▶ Exercise prompt:
Among the entries below, how many lines contain the string "components"? Only the number, please.

▶ Records for the exercise:
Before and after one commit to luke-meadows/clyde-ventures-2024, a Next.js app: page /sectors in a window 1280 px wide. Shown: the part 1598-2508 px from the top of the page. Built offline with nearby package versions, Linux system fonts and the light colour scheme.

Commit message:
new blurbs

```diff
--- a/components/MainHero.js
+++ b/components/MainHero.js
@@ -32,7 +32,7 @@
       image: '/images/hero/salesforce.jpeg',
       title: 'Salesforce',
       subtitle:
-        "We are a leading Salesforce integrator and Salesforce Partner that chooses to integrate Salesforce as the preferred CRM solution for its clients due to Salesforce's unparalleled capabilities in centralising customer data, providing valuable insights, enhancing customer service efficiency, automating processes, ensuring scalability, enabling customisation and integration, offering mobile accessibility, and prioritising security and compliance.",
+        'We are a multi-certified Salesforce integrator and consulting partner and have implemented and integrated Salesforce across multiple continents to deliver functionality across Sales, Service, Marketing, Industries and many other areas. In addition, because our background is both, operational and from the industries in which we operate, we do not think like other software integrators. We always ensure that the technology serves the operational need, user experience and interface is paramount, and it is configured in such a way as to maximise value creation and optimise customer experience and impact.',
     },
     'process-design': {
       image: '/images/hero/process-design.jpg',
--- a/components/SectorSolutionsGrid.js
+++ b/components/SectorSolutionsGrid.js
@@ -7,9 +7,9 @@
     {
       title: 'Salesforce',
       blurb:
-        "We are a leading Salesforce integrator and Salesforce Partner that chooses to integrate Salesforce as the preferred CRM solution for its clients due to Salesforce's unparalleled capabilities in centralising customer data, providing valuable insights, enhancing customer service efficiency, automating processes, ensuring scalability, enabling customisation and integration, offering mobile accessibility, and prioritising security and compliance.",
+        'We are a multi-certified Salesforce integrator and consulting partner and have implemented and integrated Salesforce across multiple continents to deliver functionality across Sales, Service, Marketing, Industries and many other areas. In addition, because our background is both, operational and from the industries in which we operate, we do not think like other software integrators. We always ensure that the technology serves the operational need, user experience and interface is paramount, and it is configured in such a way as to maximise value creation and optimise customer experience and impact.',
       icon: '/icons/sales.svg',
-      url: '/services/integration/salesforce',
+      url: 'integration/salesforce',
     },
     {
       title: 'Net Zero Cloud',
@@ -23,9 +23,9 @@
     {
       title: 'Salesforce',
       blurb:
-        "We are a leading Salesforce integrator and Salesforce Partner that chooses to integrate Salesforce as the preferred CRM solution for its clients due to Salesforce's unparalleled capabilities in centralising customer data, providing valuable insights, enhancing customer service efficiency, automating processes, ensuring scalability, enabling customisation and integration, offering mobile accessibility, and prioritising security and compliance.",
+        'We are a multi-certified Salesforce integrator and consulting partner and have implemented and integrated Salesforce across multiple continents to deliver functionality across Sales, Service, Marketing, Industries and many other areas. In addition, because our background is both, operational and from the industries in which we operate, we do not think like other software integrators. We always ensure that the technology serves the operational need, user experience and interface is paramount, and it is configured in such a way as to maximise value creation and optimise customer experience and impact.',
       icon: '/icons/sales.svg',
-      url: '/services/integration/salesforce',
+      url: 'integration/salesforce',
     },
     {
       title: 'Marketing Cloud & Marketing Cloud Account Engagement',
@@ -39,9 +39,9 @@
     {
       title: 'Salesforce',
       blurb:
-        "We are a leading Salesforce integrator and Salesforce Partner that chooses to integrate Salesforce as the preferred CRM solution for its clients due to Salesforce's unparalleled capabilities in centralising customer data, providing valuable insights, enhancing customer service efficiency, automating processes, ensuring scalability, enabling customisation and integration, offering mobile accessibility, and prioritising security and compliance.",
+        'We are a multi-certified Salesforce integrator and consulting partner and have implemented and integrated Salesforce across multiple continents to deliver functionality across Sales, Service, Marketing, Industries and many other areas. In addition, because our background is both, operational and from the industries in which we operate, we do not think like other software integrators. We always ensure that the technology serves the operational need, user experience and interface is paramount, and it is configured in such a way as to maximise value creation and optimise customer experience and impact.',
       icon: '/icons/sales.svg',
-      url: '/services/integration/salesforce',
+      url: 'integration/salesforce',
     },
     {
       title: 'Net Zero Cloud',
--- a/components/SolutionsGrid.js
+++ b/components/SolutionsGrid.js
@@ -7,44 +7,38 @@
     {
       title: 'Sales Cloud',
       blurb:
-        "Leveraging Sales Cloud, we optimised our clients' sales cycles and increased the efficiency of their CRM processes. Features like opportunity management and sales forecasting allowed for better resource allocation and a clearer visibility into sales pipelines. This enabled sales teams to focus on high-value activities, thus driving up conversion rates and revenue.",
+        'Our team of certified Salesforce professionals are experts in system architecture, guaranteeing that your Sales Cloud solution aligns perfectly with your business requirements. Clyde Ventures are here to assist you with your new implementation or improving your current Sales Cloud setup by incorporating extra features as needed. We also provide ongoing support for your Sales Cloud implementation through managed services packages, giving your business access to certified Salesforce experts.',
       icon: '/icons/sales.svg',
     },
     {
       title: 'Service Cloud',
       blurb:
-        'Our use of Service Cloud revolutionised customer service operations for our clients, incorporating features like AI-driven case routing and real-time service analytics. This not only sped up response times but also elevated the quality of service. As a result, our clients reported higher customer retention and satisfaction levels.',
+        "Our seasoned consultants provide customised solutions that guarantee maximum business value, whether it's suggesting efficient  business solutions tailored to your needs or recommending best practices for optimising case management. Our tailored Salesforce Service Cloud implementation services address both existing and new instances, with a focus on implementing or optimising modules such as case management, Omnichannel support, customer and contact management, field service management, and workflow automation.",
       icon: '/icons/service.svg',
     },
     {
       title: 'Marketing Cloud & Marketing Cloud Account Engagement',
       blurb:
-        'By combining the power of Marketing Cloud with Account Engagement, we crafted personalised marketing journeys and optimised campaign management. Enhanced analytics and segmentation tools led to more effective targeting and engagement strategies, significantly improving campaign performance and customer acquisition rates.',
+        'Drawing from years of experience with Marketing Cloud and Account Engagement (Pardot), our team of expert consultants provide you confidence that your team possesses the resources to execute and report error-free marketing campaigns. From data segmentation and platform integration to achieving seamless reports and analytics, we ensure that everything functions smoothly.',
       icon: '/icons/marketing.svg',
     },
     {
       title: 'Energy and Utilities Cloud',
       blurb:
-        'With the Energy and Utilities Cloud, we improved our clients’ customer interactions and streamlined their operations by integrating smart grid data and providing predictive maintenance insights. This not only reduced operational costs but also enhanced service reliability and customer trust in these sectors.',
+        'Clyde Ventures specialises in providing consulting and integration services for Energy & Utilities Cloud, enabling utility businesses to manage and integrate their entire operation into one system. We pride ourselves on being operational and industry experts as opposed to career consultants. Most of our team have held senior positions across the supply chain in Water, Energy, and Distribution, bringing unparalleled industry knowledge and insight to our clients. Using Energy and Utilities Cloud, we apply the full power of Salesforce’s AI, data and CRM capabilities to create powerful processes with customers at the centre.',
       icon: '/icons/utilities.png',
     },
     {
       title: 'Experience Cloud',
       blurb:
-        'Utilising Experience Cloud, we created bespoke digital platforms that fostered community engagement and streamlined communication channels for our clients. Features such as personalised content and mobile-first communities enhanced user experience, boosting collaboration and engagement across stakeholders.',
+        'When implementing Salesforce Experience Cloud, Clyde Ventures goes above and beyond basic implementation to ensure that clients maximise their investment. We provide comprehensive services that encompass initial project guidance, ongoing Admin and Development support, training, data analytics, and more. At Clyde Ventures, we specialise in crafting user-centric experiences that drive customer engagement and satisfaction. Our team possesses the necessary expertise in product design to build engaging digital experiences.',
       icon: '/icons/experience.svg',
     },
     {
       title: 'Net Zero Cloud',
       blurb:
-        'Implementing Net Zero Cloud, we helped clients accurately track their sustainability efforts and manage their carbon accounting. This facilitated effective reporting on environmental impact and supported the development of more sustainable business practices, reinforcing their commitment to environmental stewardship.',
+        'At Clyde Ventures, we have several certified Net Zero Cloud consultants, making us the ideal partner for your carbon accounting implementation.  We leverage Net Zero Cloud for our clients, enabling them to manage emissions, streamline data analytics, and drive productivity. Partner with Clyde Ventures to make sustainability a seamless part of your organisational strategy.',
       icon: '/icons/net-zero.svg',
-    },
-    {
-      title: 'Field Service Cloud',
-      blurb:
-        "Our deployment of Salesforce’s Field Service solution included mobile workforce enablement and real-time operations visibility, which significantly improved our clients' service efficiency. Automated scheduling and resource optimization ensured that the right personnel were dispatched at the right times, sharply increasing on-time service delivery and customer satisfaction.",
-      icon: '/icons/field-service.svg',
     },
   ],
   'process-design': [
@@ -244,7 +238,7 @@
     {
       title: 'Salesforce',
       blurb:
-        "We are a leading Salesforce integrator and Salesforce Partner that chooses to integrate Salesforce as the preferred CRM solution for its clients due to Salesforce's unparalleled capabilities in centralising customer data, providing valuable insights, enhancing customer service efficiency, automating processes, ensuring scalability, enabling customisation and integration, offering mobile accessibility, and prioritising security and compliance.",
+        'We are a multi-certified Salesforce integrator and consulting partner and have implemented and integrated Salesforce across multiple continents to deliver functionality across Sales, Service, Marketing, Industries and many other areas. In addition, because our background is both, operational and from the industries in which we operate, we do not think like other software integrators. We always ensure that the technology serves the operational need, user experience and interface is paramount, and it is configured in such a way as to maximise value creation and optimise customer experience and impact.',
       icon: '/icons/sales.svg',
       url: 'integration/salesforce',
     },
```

▶ Your response:
6